Annie Hollingsworth is a visual artist, dancer, choreographer, and writer who says she is a Brooklyn girl at heart — but she belongs to Miami now. According to Hollingsworth, her visual work “traces the fundamental dynamics underneath mundane experience.” She follows a kind of ritualistic process and moves between realities, which must be why Hollingsworth is able to live an anything-but-mundane life in Miami.
After graduating from Brown, Hollingsworth moved to New York City, where she became a student of Haitian folkloric dance, based on ritual movement and storytelling. She continued her studies under Mikerline Pierre, a dancer trained at Haiti’s prestigious Enarts dance school, and performed with Mikerline Dance Troupe for three years. Hollingsworth says that since she’s been in Miami her “dance work is moving towards something that would best be described as performance, or even installation.”
In 2010 Hollingsworth choreographed a piece based on Gede (the spirits of the dead), in which the vodou spirits that embody the powers of death and fertility are celebrated. Hollingsworth loves this tradition so much that she says she’ll “dance in just about any performance in the Afro-Cuban or Afro-Haitian tradition.” It’s a small community, and one in which Hollingsworth has found a second home.

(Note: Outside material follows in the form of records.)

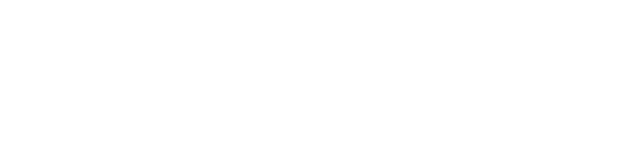
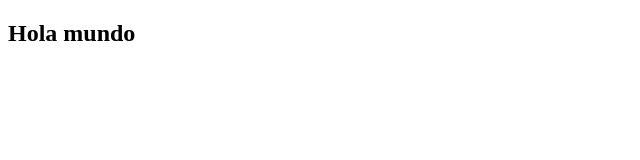
Before and after one commit to IEVN1001-21002873/INTRO-GIT, a plain HTML site: page index.html in a window 1280 px wide. Shown: the whole page, without its empty margins (0-640 px from the left). Drawn offline with Linux system fonts and the light colour scheme.

Commit message:
segundo commit

```diff
--- a/index.html
+++ b/index.html
@@ -3,9 +3,9 @@
 <head>
     <meta charset="UTF-8">
     <meta name="viewport" content="width=device-width, initial-scale=1.0">
-    <title>hola mundo</title>
+    <title>Titulo</title>
 </head>
 <body>
-
+    <h2>Hola mundo</h2>
 </body>
 </html>
```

Last year Hollingsworth won the Artlurker Writer’s Prize, which was made possible by a grant from the John S. and James L. Knight Foundation, and has since written for Artlurker.com, NO MAD Magazine, and, most recently, Art Papers. She has produced international art exhibitions, large-scale commissions, and exhibition catalogues. Oh, and, Hollingsworth is also the assistant director at the Dorsch Gallery.
1. List five things that inspire you.
- Dancing for the orishas
- Nice beats
- Maya Deren
- Haitian Kreyol
- The possibility of travel
2. What was your last big project?
After winning the Artlurker prize last summer, I was given the challenge of writing eight articles in eight weeks. I got a crash course not only in the Miami art scene but also in processing my experience of other peoples’ work quickly and precisely. Even though I believe, philosophically, that words are a powerful creative force, I had never considered writing as integral to visual art. I had always put words and images in separate categories. It was a surprise to learn that building conversation around visual work is as abstract as making something, and equally powerful in terms of bringing ideas into form.
3. What’s your next big project?
Generally I’m considering the space between dance and visual art, both visually and in writing. I’m also developing ideas for a workshop on Congolese and Yoruban dance and music that would bring guest teachers into Miami and highlight some of the incredible teachers living here.
4. Why do you do what you do?
It’s a simple search for truth and happiness.
5. What’s something you want Miami to know about you? What’s something you don’t want Miami to know about you?
Most people in Miami know me in only one of my roles – a dancer, a writer, the assistant at Dorsch Gallery. I am all of them plus some I haven’t mentioned, and any work I do comes out of that complexity. I have no attachment to what form my creative work takes. My secret? I’ll always be a Brooklyn girl at heart.
First published as a 100 Creatives for Miami New Times